“That flawed principle laid the groundwork for the belief that some races were superior to others — creating global power imbalances that benefited white Europeans over other groups, in the form of the slave trade and colonialism. We can't understand race and racism outside of the context of history, and more importantly economics. Because the driver of the triangular trade [which included slavery] was capitalism, and the accumulation of wealth," said Jayne O. Ifekwunigwe, a medical anthropologist at the Center on Genomics, Race, Identity, Difference (GRID) at the Social Science Research Institute (SSRI), Duke University.

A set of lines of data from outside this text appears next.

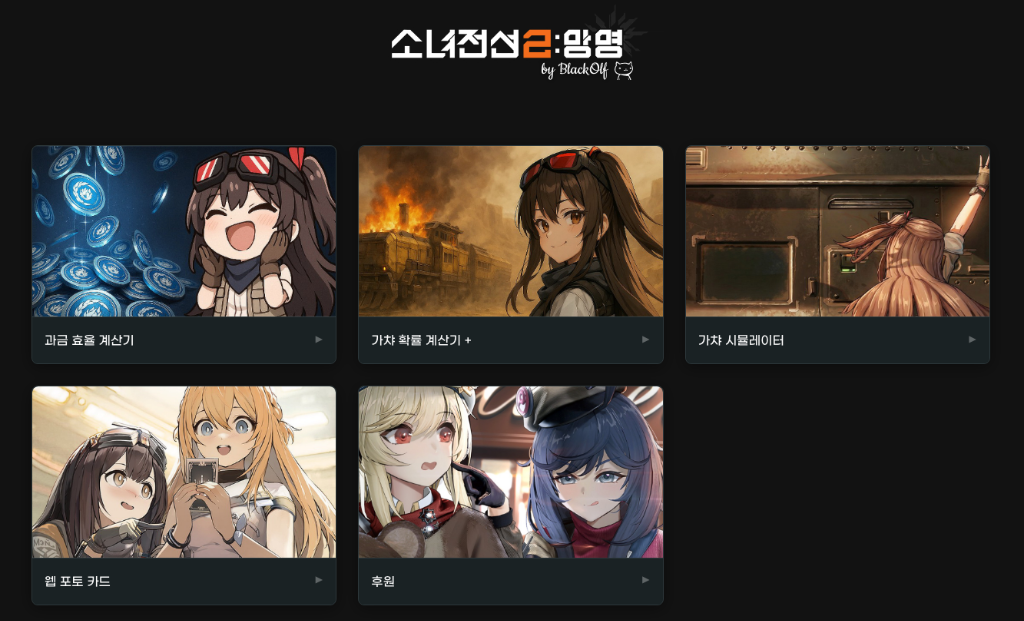
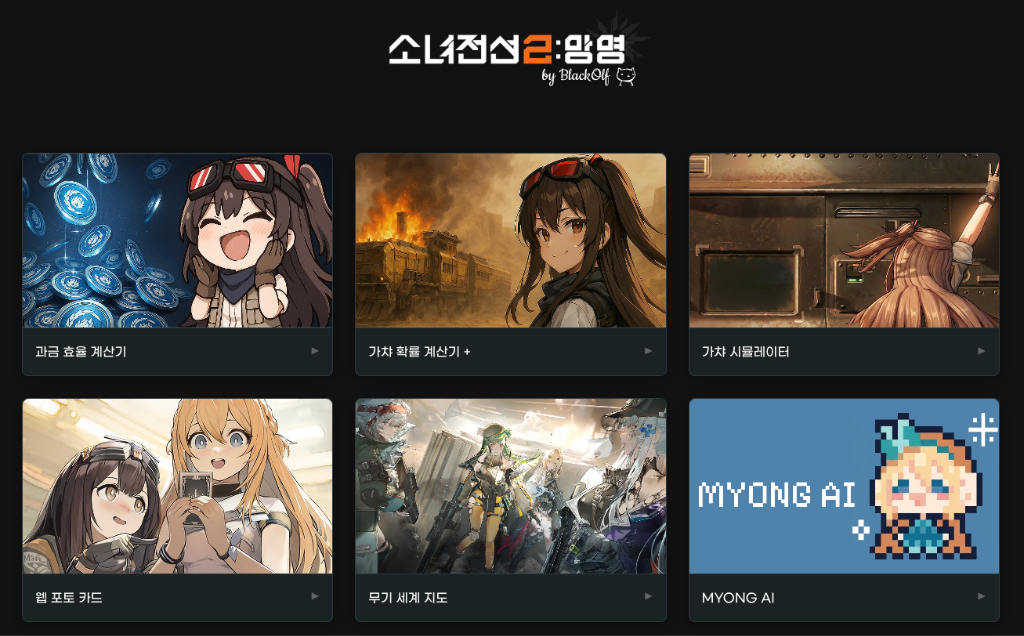
사이드 프로젝트 부분 수정

diff --git a/src/features/projects/Gf2ArchitectureDiagram.tsx b/src/features/projects/Gf2ArchitectureDiagram.tsx
@@ -4,76 +4,52 @@ import { RefreshCw } from 'lucide-react';
 
 const mermaidDefinition = `
 graph TB
-    subgraph USERS ["👤 ACCESS LAYER"]
-        U_USER["🌐 일반 사용자"]
-        U_ADMIN["🔐 관리자 (ISR Trigger)"]
+    GITHUB["🐙 GitHub (소스코드)"]
+
+    subgraph FE ["☁ FRONTEND (Vercel)"]
+        FE_APP["⚡ Next.js 15 (App Router)"]
     end
 
-    subgraph DEVOPS ["🚀 DEVOPS & CI/CD PIPELINE"]
-        GITHUB["🐙 GitHub (소스코드)"]
-        GHACTIONS["⚙ GitHub Actions (CI/CD)"]
-        DOPPLER["🔒 Doppler (환경변수)"]
-        DOCKER["🐳 Docker Hub (이미지 저장소)"]
+    subgraph CI ["🚀 BACKEND CI/CD"]
+        direction LR
+        GHACTIONS["⚙ GitHub Actions"] --> DOCKER["🐳 Docker Hub"]
     end
 
-    subgraph FE ["☁ FRONTEND (Vercel) - Next.js 15"]
-        FE_API["⚡ API Route (재검증 핸들러)"]
-        FE_ISR["📄 정적 페이지 (ISR)"]
-        FE_DYN["🎮 동적 기능 (게임 / 좋아요)"]
+    subgraph BE ["🏠 BACKEND (Synology NAS) - NestJS 11"]
+        BE_API["🤖 API 서버 (REST & RAG 서비스)"]
+        BE_ADMIN["📑 Swagger UI (API 문서)"]
     end
 
-    subgraph BE ["🏠 BACKEND (Synology NAS Docker) - NestJS 11"]
-        BE_ADMIN["🔐 관리자 모듈 (갱신 트리거)"]
-        BE_GATEWAY["🚪 API 게이트웨이 & DTO"]
-        BE_BIZ["🧠 비즈니스 로직 (게임 / 시트 / 좋아요)"]
-        BE_SWAGGER["📑 Swagger UI (Basic Auth)"]
+    subgraph DATA_AI ["🌐 DATA & AI PIPELINE"]
+        GEMINI["✨ Google Gemini API"]
+        DB_MONGO["🍃 MongoDB Atlas"]
+        DB_GSHEET["🟢 Google Sheets (관리 DB)"]
     end
 
-    subgraph DB ["🌐 EXTERNAL DATA SERVICES"]
-        DB_GSHEET["🟢 Google Sheets (게임 DB)"]
-        DB_MONGO["🍃 MongoDB Atlas (클라우드 DB)"]
-    end
+    %% Deploy Flows
+    GITHUB == "Vercel 자동 빌드/배포" ==> FE
+    GITHUB -. "백엔드 푸시" .-> GHACTIONS
+    DOCKER == "NAS에서 이미지 Pull 및 실행" ==> BE
 
-    %% 연결 관계 (Access)
-    U_USER --> FE_DYN
-    U_USER --> FE_ISR
-    U_ADMIN --> BE_ADMIN
-    U_ADMIN -.-> BE_SWAGGER
+    %% FE to BE
+    FE_APP <--> BE_API
 
-    %% GitHub / Vercel / GitHub Actions / Docker Hub 파이프라인
-    GITHUB --> FE_DYN
-    GITHUB --> GHACTIONS
-    GHACTIONS ==> DOCKER
+    %% BE internal & external
+    BE_API <--> DB_MONGO
+    BE_API <--> GEMINI
+    BE_API <--> DB_GSHEET
 
-    DOPPLER -.-> FE_DYN
-    DOPPLER -.-> BE_GATEWAY
-    DOCKER ==> BE_GATEWAY
-
-    %% On-Demand Revalidation
-    BE_ADMIN --> FE_ISR
-    BE_ADMIN --> FE_API
-
-    %% Frontend & Backend API Flow
-    FE_DYN --> BE_GATEWAY
-    BE_GATEWAY --> BE_BIZ
-
-    %% Backend & Database Connections
-    BE_BIZ -.-> DB_GSHEET
-    BE_BIZ -.-> DB_MONGO
-
-    BE_GATEWAY -.-> BE_SWAGGER
-
-    classDef accessStyle fill:#1e1e2e,stroke:#89b4fa,stroke-width:2px,color:#cdd6f4;
     classDef devopsStyle fill:#1e1e2e,stroke:#fab387,stroke-width:2px,color:#cdd6f4;
     classDef feStyle fill:#1e1e2e,stroke:#a6e3a1,stroke-width:2px,color:#cdd6f4;
     classDef beStyle fill:#1e1e2e,stroke:#f38ba8,stroke-width:2px,color:#cdd6f4;
-    classDef dbStyle fill:#1e1e2e,stroke:#f9e2af,stroke-width:2px,color:#cdd6f4;
+    classDef dataStyle fill:#1e1e2e,stroke:#f9e2af,stroke-width:2px,color:#cdd6f4;
+    classDef gitStyle fill:#1e1e2e,stroke:#cba6f7,stroke-width:2px,color:#cdd6f4;
 
-    class U_USER,U_ADMIN accessStyle;
-    class GITHUB,GHACTIONS,DOPPLER,DOCKER devopsStyle;
-    class FE_API,FE_ISR,FE_DYN feStyle;
-    class BE_ADMIN,BE_GATEWAY,BE_BIZ,BE_SWAGGER beStyle;
-    class DB_GSHEET,DB_MONGO dbStyle;
+    class GITHUB gitStyle;
+    class GHACTIONS,DOCKER devopsStyle;
+    class FE_APP feStyle;
+    class BE_API,BE_ADMIN beStyle;
+    class DB_MONGO,DB_GSHEET,GEMINI dataStyle;
 `;
 
 /**

diff --git a/src/data/portfolioData.ts b/src/data/portfolioData.ts
@@ -35,6 +35,8 @@ import gf213 from '@/assets/images/02_gf2/gf2_13.png';
 import gf214 from '@/assets/images/02_gf2/gf2_14.png';
 import gf215 from '@/assets/images/02_gf2/gf2_15.jpg';
 import gf216 from '@/assets/images/02_gf2/gf2_16.gif';
+import gf217 from '@/assets/images/02_gf2/gf2_17.png';
+import gf218 from '@/assets/images/02_gf2/gf2_18.png';
 
 // Side Projects Images
 import steam01 from '@/assets/images/03_grid/steam_01.gif';
@@ -66,7 +68,7 @@ export const portfolioData: PortfolioData = {
       'IoT 솔루션 기업에서 B2B SaaS 플랫폼의 프론트엔드를 단독 구축하고 6년간 운영했습니다. 레거시 시스템의 현대화부터 크로스플랫폼 앱 개발까지, 비즈니스가 필요로 하는 기술적 판단을 내리고 실행해 왔습니다.',
     contact: {
       email: 'pmw0310@gmail.com',
-      github: 'https://github.com/blackolf',
+      github: 'https://github.com/pmw0310',
       blog: 'https://mammoth-llama-22f.notion.site/26ec51a3be4a812cb04dd52358c83113',
     },
     stats: [
@@ -506,9 +508,9 @@ export const portfolioData: PortfolioData = {
         'Next.js 15',
         'NestJS 11',
         'MongoDB',
+        'Gemini API',
         'Zustand 5',
         'Vercel',
-        'ECharts',
         'pnpm Monorepo',
       ],
       summary:
@@ -524,9 +526,9 @@ export const portfolioData: PortfolioData = {
             'Sheets API로 데이터를 가져와 페이지를 미리 생성, 변경 시 필요한 페이지만 재빌드하는 유연한 구조.',
         },
         {
-          title: '가챠 확률 시뮬레이터 & 패키지 가치 분석',
+          title: 'RAG 기반 지능형 위키 AI',
           description:
-            '천장 시스템 확률 계산 연출과 인게임 유료 패키지 자동 가치 산출로 합리적 유저 판단 도구 제공.',
+            '게임 내 방대한 데이터를 벡터화하여 MongoDB에 저장하고, Gemini LLM을 통해 자연어로 문답이 가능한 AI 위키 서비스 개발.',
         },
         {
           title: '풀스택 + API 문서화',
@@ -538,7 +540,8 @@ export const portfolioData: PortfolioData = {
         {
           url: gf211,
           title: '메인 페이지',
-          caption: '주요 서비스 및 유틸리티 기능 통합 메인 화면',
+          caption:
+            'MYONG AI 챗봇, 계산기, 확률 시뮬레이터 등 6개 서브 서비스 통합 메인 화면',
         },
         {
           url: gf212,
@@ -565,6 +568,16 @@ export const portfolioData: PortfolioData = {
           url: gf216,
           title: '웹 포토 카드 플립 모션 데모',
           caption: 'CSS 3D Transform & 인터랙션 기반 실시간 포토 카드 플립 모션',
+        },
+        {
+          url: gf217,
+          title: 'MYONG AI 서비스',
+          caption: '소녀전선2 전술 위키 RAG 기반 자연어 지능형 Q&A 검색 서비스',
+        },
+        {
+          url: gf218,
+          title: '무기 세계 지도',
+          caption: '총기/무기 타입별 국가 분포 시각화 및 필터링 지도 UI',
         },
       ],
     },

diff --git a/src/components/TechIcon.tsx b/src/components/TechIcon.tsx
@@ -42,6 +42,7 @@ import {
   SiPnpm,
   SiSwagger,
   SiFramer,
+  SiGooglegemini,
 } from 'react-icons/si';
 import {
   TbCode,
@@ -130,6 +131,7 @@ const techIconMap: Record<string, { icon: IconType; color?: string }> = {
   ATmega: { icon: TbCpu, color: '#00539B' },
   STM32: { icon: SiStmicroelectronics, color: '#03234C' },
   Arduino: { icon: SiArduino, color: '#00979D' },
+  'Gemini API': { icon: SiGooglegemini, color: '#8E24AA' },
 };
 
 /**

Race doesn’t tell you anything about what a person is like. Because race is more grouped by appearance, one can look a certain race but have a culture that is very different from their heritage. I am of Chinese ancestry but did not grow up in China and I do not speak a word of Chinese. Additionally, you can’t ascribe non-physical traits or characteristics to a racial group. This does not consider the many cultures and characteristics individuals may have. I have many traits from multiple cultures (Japanese, Africa, and Indigenous) but I have ancestry from two different areas.
Especially in times of a crisis like a pandemic, it’s easy to let fear take over and to marginalise an entire racial group, but it’s important to remember that just because someone looks Chinese to you doesn’t mean they have any connections or even cultural values linked to China, nor that the racial group as a whole is necessarily responsible for the crisis.
“But even more than that, when we examine the genetics of different racial groups, there’s more genetic difference within any one racial group compared to the average between them, and yet amongst all of us, we are so remarkably similar (99.9% alike in fact). Yes, there may be some value in grouping people into racial groups, but at the end of the day, we have much more in common with each other than we don’t.
What can We Do? Here are a few suggestions based on personal experience
Research and educate including the below articles that this article is based on
Conduct free implicit bias assessments on yourself to discover unconscious bias and then use this to delve deeper as to why these biasexist (where did you learn them from) or more in-depth assessments such as:
Intercultural Development Inventory (IDI®) Great for organizations as will do a confidential individual report and a combined work team with suggestions of what can be improved.
Disarm any racist comments, including any microaggressions. If in a group, steer the conversation away and then approach the person individually as to the impact it might have had on someone.
Do not enable the behaviour, have the courage to speak up. If you choose to be silent, you have sanctioned the behavior and you have inadvertently become part of the problem. Why... because your inaction informed them that you agree with them. You validated the harm and are, in fact, perpetuating the racist behavior. In being silent, you are centering your own comfort and safety over that of the comfort and safety of others.
Be curious. Avoid making people feel less than and do not lecture. Believe that everyone has good intent and not out to offend people. Do what is in your control and let them know why their comment may have offended someone and then let it go. They may ask you more, or storm off. Either way, know that you did the right thing and their behaviour is not in your control.
Be flexible and seek to be open. We all say things that may be inappropriate and may offend someone. Therefore if someone calls you out, seek to understand the impacts and how you can deal with it so it does not happen again.
Connect with Denise:
LinkedIN: Denise Young
Facebook; Tigers Eye Advisory Group